Mike Klondaris, city councilman and Redevelopment Commission member, asked Tio if KEDCO was putting any money into the project. Tio said that while KEDCO was not putting any money in toward the contract presented Monday, KEDCO is significantly investing its time and attention toward the project. KEDCO also paid for a feasibility study for an incubator and is paying for someone to go out and design a work plan for what will go on in the building.

Warsaw Mayor Joe Thallemer told the Commission that he and George Robertson, Tio’s predecessor, sat down years ago to make the Tech Park application to the state.

“This was a program that then-Gov. (Mitch) Daniels brilliantly had laid out, which was taken advantage of by … 22 locations that desired to increase the quality of manufacturing in the communities. High-tech, high-wage jobs. And the focus of this was this tax increment that comes off the sales tax and income tax generated within the park. In other words, the increment that we are capped at $5 million,” Thallemer said.

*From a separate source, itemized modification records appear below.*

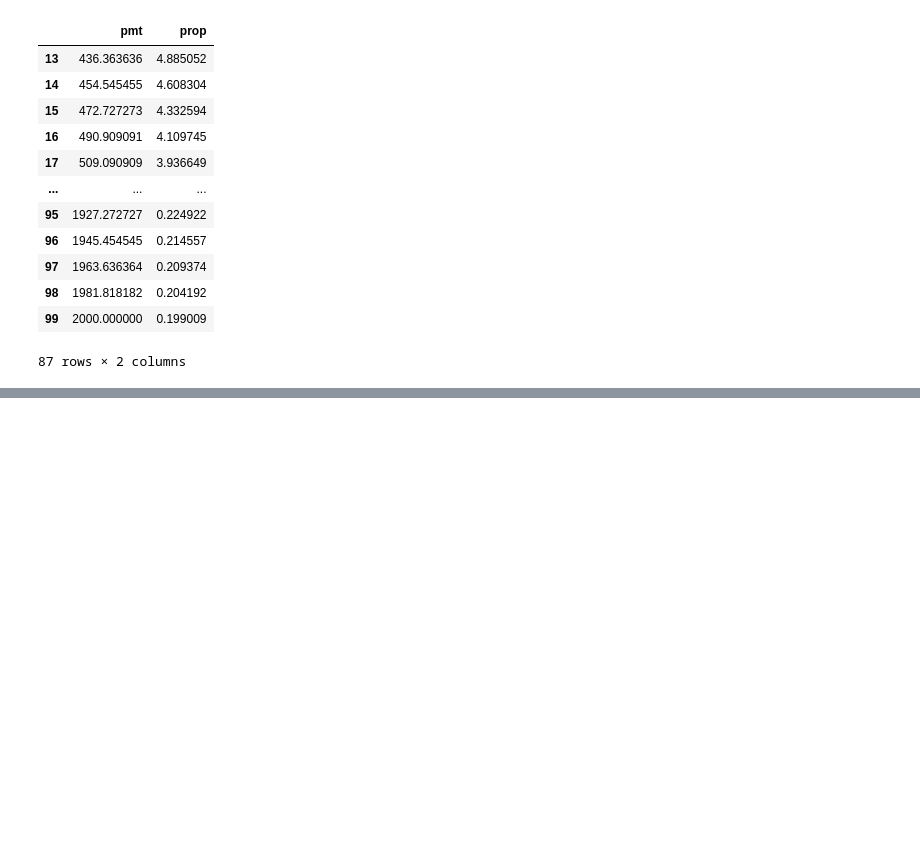
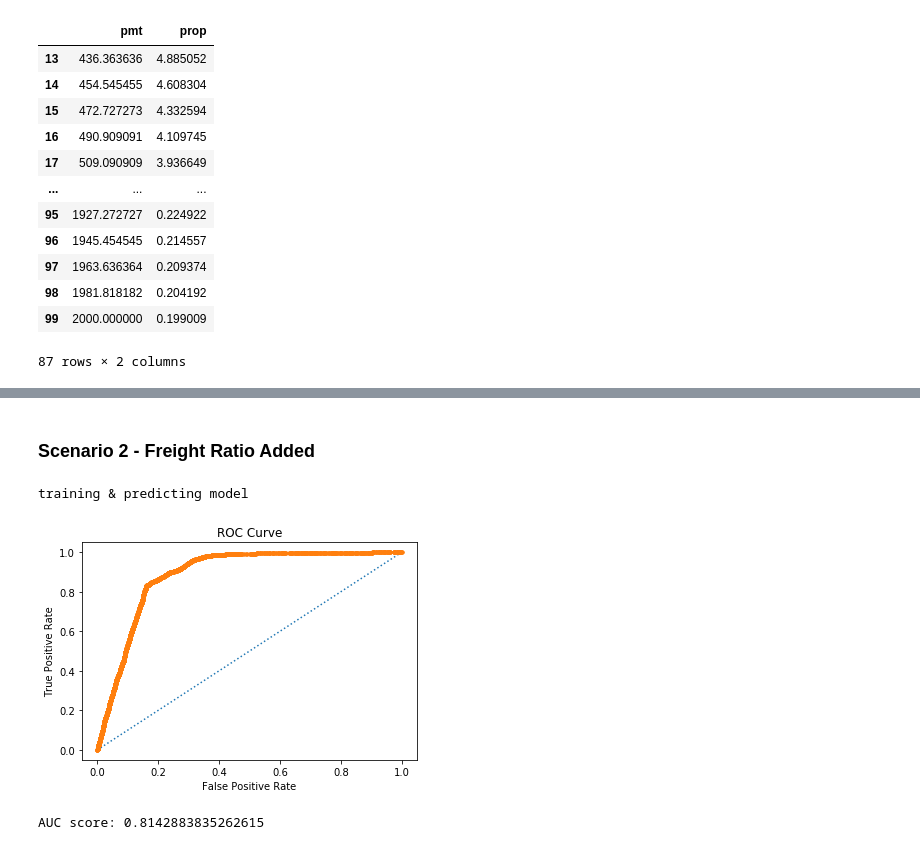
Before and after one commit to nicholasatyahadi/Customer-Purchasing-Behaviour-Analysis, a Jupyter notebook: main.ipynb, the cells around one changed output, grey strips where cells are left out. Cells and saved outputs as stored; diff of their text form; code cells hidden in the pictures; blank space fills up the shorter version.

```diff
--- a/main.ipynb
+++ b/main.ipynb
@@ -539,2 +563,4 @@ testdata
 # %%
 testdata.to_csv('testdata.csv', index=False)
+# %% [markdown]
+### Scenario 2 - Freight Ratio Added
@@ -540,0 +571,7 @@ testdata.to_csv('testdata.csv', index=False)
+# %%
+model3 = linear_model.LogisticRegression()
+train(model3)
+# %% [output]
+training & predicting model
+[figure, added]
+AUC score: 0.8142883835262615
```
Also changed, not shown: parts of 32 cells of this notebook, 2 other files.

The use of that money is “very, very specific,” he said. It can basically be used for infrastructure to develop the industrial part of a Tech Park or to develop an accelerator. “And there’s basically very little wiggle room in how those funds can be spent.”

Thallemer said he believed the only amount of money that the city has spent from the fund is in its support of AcceLINX, the virtual accelerator.

“So the use of this money is pretty much only, very narrowly applied to the development of an accelerator. And this is what we spent the money on, knowing that the cost of an accelerator from a virtual standpoint has been relatively inexpensive, yet we have attracted 20 to 30 start-up companies through AcceLINX over a period of time that have come and gone,” Thallemer said, with 14 to 15 companies now being serviced by the virtual accelerator.

With the federal funds available to help build a physical accelerator, Thallemer said this is the ideal time to move forward on this project.

“Alan and his organization have worked hard to identify that federal grant, and the city has funds to help leverage our funds with the grant that is available,” he said.

Thallemer said the contract has been vetted and asked the Redevelopment Commission to approve it so they can get moving on it.

“This is the last piece of the puzzle for our Technology Park. We’ve got infrastructure. We’ve got an educational partner, who is willing. We’ve got a virtual accelerator that is already established, and we’ve got space for it and we’ve got room then to eventually grow these companies that come through that accelerator,” Thallemer said.

Meyer said the committee of he, Skinner and Tio reviewed the four to five vendors for the project and selected the one they thought was the best for the project, MKM.

Redevelopment Commission Vice President Rick Snodgrass made a motion to approve the contract, and it was unanimously approved.